- [Prompt]:
Write out the following listing's lines from the one with "Before and after one commit to deerings/Capstone, a" to the one with "Also changed, not shown: parts of 5", exactly, with both included and no others.

- [Data shown]:
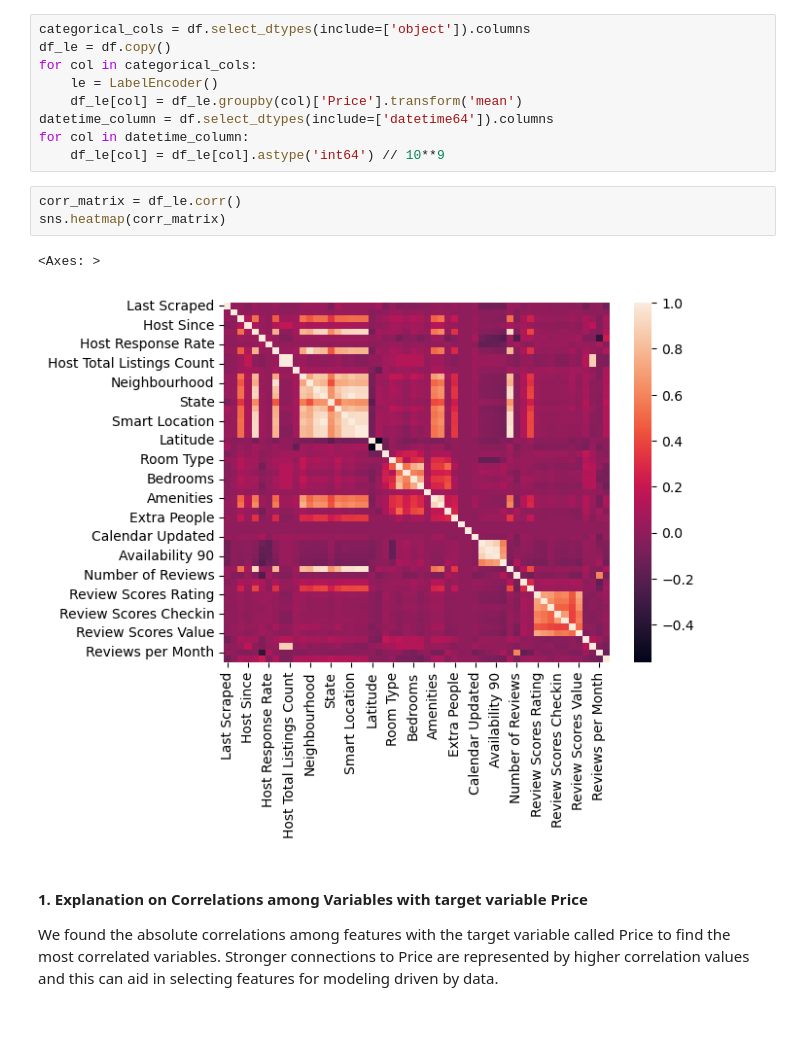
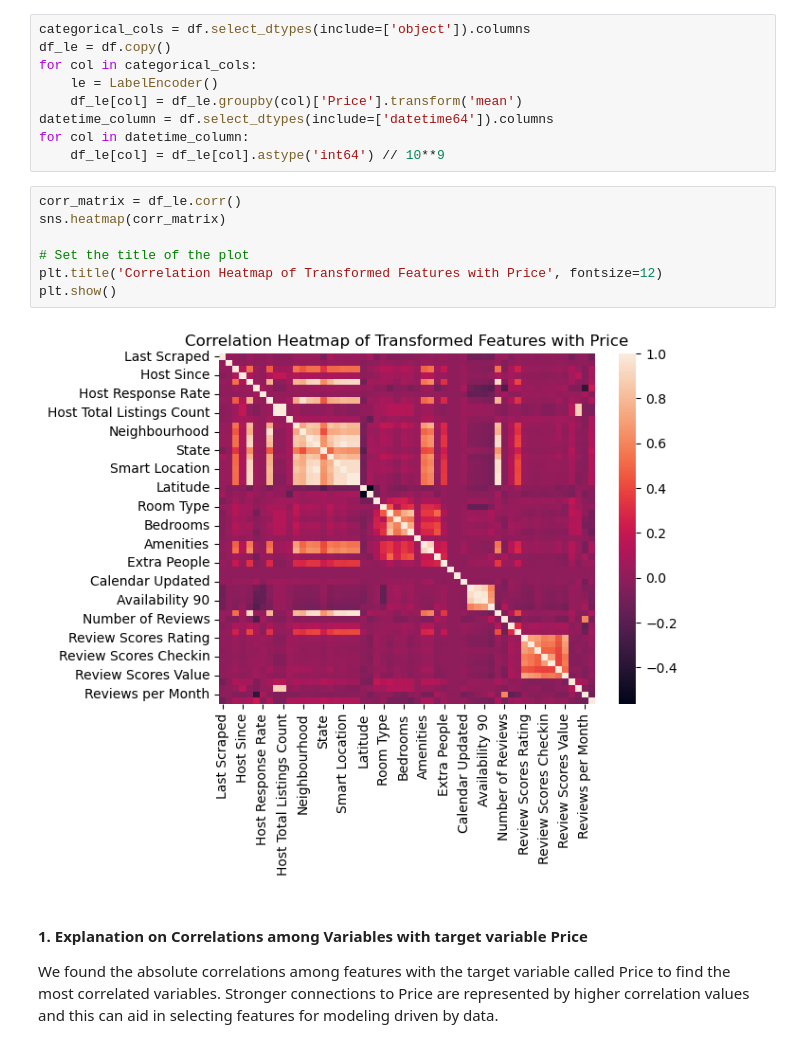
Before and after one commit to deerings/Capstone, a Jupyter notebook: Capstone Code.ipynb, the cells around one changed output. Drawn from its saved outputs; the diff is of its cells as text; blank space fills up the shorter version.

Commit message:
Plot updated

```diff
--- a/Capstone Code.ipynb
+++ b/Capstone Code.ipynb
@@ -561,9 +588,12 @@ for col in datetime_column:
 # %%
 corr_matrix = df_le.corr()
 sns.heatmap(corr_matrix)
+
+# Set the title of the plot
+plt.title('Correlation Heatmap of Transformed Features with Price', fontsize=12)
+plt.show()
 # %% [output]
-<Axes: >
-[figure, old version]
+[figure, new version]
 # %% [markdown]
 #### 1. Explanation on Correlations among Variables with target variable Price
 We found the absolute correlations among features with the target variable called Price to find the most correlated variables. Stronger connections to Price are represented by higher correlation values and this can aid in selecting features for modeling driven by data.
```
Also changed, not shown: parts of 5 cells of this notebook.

* * *

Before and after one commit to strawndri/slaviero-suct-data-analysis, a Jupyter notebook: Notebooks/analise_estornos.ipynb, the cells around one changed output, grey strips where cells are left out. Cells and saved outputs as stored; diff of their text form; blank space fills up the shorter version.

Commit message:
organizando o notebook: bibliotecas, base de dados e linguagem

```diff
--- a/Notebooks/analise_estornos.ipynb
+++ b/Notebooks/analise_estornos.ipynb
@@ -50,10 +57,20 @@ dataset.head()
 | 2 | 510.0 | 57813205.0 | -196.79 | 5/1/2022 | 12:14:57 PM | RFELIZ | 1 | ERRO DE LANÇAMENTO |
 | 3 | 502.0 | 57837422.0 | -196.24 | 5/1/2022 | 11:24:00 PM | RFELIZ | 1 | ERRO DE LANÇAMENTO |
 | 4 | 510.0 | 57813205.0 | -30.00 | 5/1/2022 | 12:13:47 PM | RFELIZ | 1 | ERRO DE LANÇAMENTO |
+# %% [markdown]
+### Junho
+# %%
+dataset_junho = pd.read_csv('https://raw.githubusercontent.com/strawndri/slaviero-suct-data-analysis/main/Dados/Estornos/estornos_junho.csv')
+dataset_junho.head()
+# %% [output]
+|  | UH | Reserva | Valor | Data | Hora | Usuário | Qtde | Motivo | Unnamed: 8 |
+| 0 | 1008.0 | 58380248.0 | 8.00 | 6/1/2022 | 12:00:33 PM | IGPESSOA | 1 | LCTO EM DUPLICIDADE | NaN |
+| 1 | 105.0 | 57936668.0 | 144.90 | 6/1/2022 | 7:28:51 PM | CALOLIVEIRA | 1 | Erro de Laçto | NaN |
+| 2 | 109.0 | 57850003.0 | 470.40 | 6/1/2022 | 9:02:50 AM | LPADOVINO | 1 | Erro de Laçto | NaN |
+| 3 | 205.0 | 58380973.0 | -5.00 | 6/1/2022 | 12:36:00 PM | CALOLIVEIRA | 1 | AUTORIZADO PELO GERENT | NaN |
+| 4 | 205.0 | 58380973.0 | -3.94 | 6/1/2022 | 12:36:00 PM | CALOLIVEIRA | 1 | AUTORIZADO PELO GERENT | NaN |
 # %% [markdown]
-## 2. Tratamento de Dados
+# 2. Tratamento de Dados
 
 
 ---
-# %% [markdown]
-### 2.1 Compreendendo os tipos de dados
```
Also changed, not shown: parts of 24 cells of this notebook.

- [Answer space]:
Before and after one commit to deerings/Capstone, a Jupyter notebook: Capstone Code.ipynb, the cells around one changed output. Drawn from its saved outputs; the diff is of its cells as text; blank space fills up the shorter version.

Commit message:
Plot updated

```diff
--- a/Capstone Code.ipynb
+++ b/Capstone Code.ipynb
@@ -561,9 +588,12 @@ for col in datetime_column:
 # %%
 corr_matrix = df_le.corr()
 sns.heatmap(corr_matrix)
+
+# Set the title of the plot
+plt.title('Correlation Heatmap of Transformed Features with Price', fontsize=12)
+plt.show()
 # %% [output]
-<Axes: >
-[figure, old version]
+[figure, new version]
 # %% [markdown]
 #### 1. Explanation on Correlations among Variables with target variable Price
 We found the absolute correlations among features with the target variable called Price to find the most correlated variables. Stronger connections to Price are represented by higher correlation values and this can aid in selecting features for modeling driven by data.
```
Also changed, not shown: parts of 5 cells of this notebook.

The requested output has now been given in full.